__INSTRUCTIONS FOR THE TASK__. Scan the entries below and report only how many lines contain "print".

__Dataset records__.
- - - - -

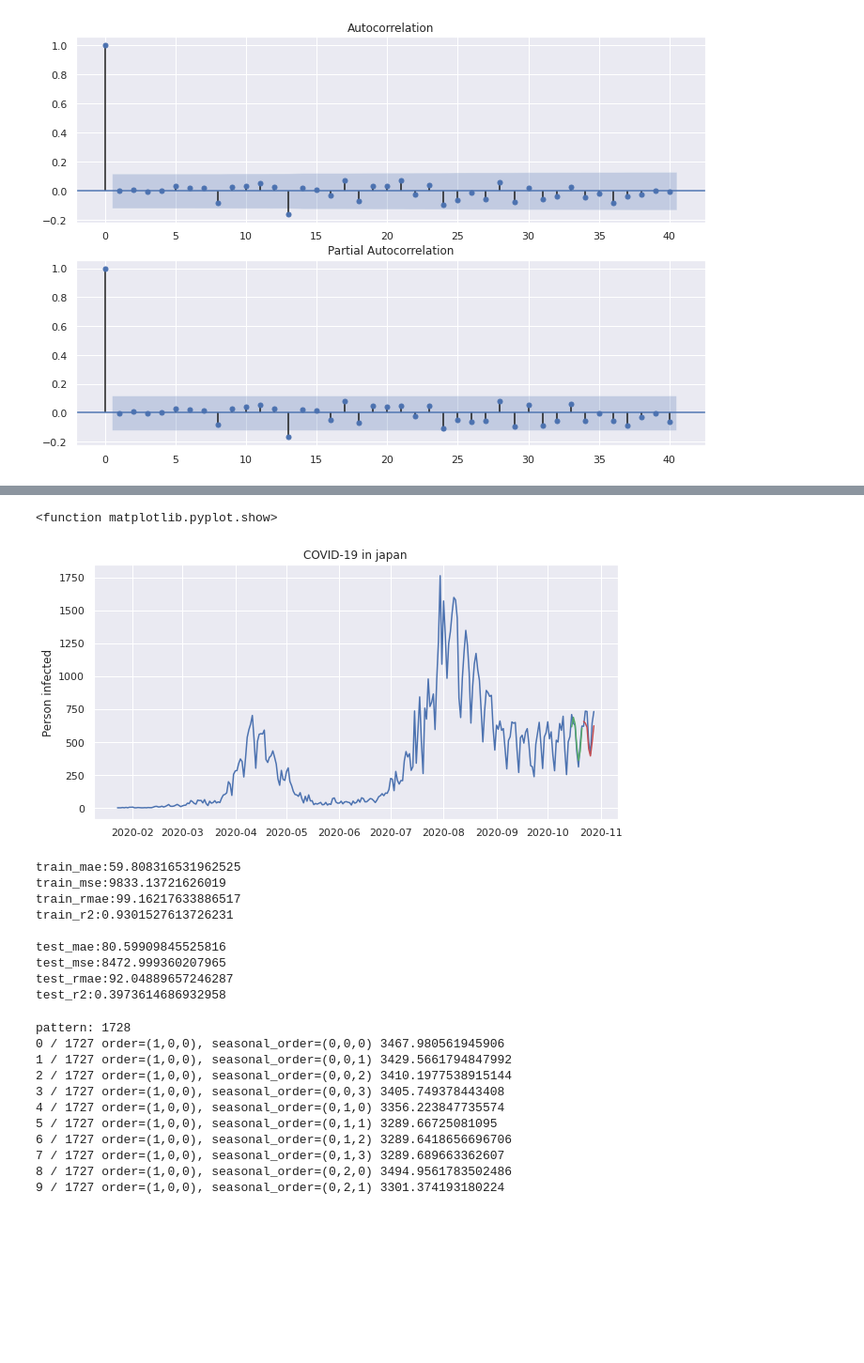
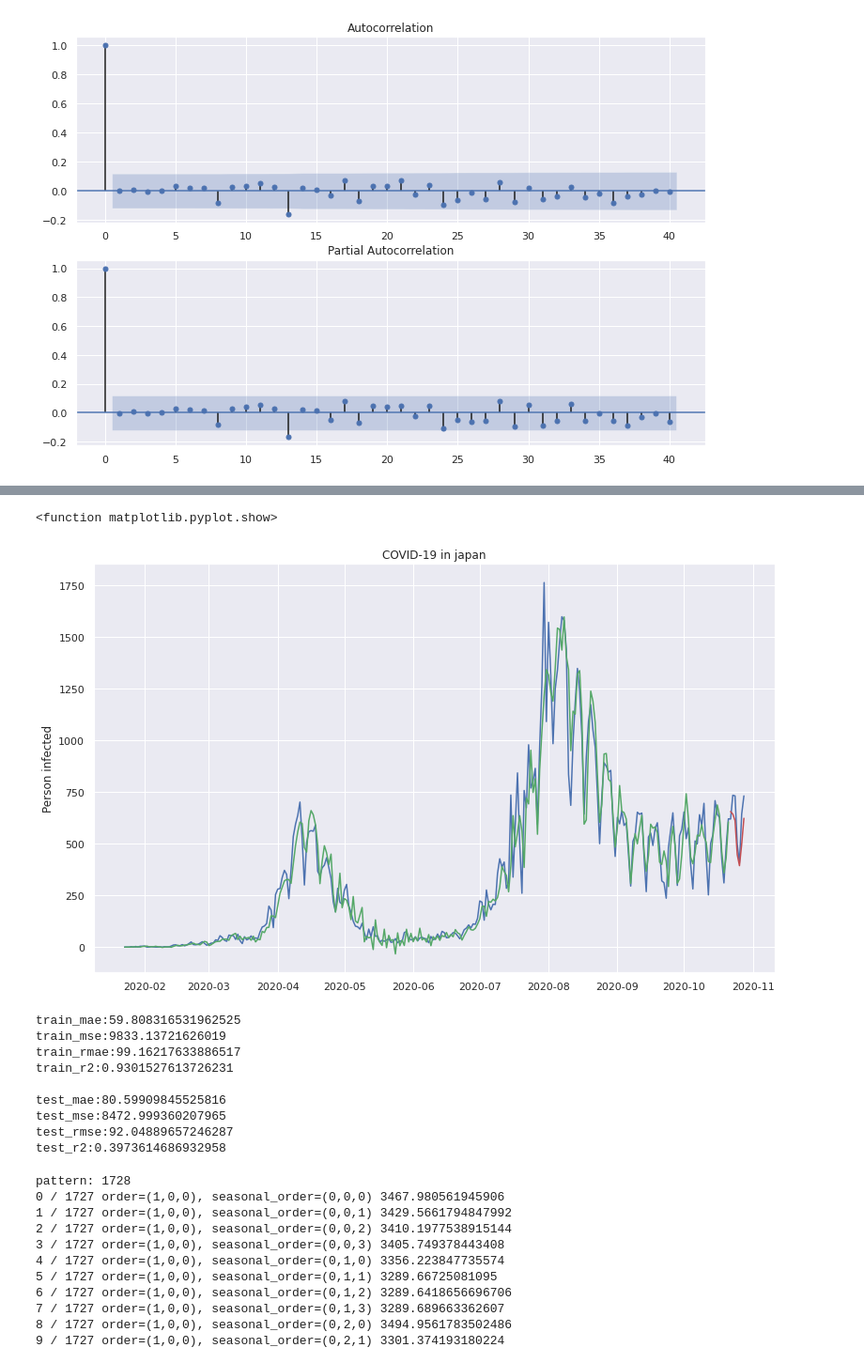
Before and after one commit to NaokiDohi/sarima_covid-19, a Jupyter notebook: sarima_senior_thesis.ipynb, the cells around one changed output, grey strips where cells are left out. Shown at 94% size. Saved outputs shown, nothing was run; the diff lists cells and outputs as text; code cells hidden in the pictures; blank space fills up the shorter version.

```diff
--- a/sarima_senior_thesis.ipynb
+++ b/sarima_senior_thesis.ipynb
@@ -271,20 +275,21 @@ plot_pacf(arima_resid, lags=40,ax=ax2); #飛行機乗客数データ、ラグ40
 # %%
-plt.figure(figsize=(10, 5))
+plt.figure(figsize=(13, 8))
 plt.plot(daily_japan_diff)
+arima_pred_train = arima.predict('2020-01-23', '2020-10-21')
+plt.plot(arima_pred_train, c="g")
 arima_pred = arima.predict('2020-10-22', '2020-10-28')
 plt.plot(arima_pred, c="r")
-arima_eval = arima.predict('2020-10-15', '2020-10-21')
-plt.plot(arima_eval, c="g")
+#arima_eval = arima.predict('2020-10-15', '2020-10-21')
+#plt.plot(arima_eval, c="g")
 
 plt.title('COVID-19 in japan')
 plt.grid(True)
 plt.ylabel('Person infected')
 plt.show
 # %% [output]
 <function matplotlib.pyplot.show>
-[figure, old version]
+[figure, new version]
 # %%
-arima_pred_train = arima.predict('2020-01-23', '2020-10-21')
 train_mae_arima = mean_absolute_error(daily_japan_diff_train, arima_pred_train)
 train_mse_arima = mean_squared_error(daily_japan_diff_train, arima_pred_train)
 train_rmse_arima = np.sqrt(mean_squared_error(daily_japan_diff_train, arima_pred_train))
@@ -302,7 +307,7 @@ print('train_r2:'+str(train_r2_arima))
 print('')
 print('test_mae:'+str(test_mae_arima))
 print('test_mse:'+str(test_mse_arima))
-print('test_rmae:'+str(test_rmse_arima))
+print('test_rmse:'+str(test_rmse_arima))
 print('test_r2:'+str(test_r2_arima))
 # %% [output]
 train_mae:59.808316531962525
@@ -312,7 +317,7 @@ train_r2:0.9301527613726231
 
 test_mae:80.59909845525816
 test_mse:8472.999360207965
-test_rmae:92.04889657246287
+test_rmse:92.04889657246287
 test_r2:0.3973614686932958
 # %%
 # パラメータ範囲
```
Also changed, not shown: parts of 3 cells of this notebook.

- - - - -

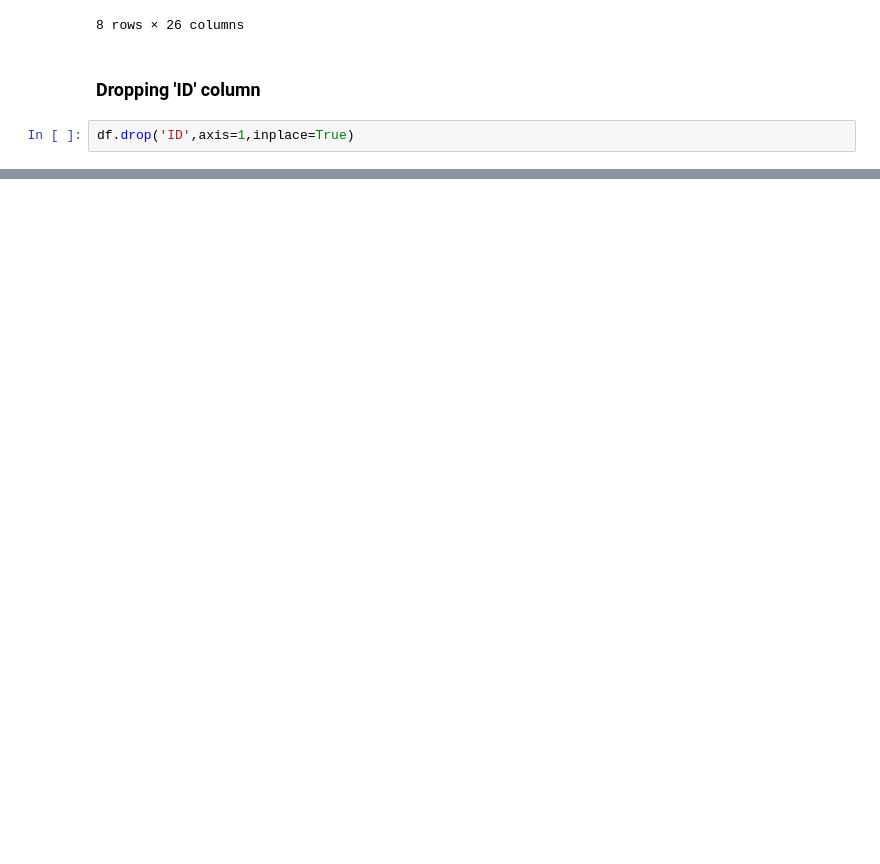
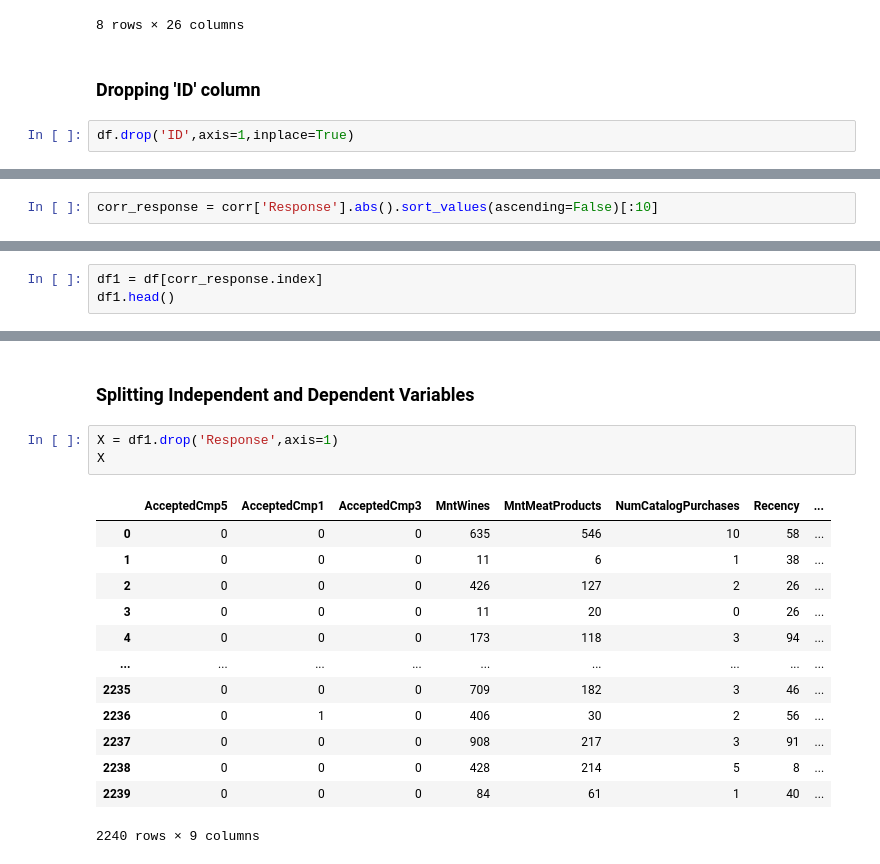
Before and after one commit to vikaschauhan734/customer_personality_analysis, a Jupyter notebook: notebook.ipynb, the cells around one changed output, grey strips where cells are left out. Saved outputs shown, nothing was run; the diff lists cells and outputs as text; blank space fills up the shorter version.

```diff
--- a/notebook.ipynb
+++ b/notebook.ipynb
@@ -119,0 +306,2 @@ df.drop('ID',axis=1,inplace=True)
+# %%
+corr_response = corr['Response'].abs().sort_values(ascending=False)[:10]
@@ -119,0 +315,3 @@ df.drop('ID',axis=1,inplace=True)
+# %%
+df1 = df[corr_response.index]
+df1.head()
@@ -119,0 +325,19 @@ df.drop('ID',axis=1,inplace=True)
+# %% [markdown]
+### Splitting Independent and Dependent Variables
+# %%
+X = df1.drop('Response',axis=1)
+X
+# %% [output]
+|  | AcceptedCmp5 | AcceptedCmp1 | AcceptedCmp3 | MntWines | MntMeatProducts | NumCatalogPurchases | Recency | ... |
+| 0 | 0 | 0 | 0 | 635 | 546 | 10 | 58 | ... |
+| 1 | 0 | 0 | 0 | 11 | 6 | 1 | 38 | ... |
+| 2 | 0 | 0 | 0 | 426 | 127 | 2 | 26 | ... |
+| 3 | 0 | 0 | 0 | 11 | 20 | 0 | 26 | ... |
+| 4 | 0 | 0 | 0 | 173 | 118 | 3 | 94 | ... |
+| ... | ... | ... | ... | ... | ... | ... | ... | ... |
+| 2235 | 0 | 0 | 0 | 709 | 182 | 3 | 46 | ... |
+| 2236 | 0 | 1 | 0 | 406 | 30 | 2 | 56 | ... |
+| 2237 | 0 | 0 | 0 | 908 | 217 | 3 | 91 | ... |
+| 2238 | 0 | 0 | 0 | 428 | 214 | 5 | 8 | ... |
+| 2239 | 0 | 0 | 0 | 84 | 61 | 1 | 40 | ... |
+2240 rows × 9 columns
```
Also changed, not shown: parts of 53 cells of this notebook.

- - - - -

__SOLUTION BELOW__. 7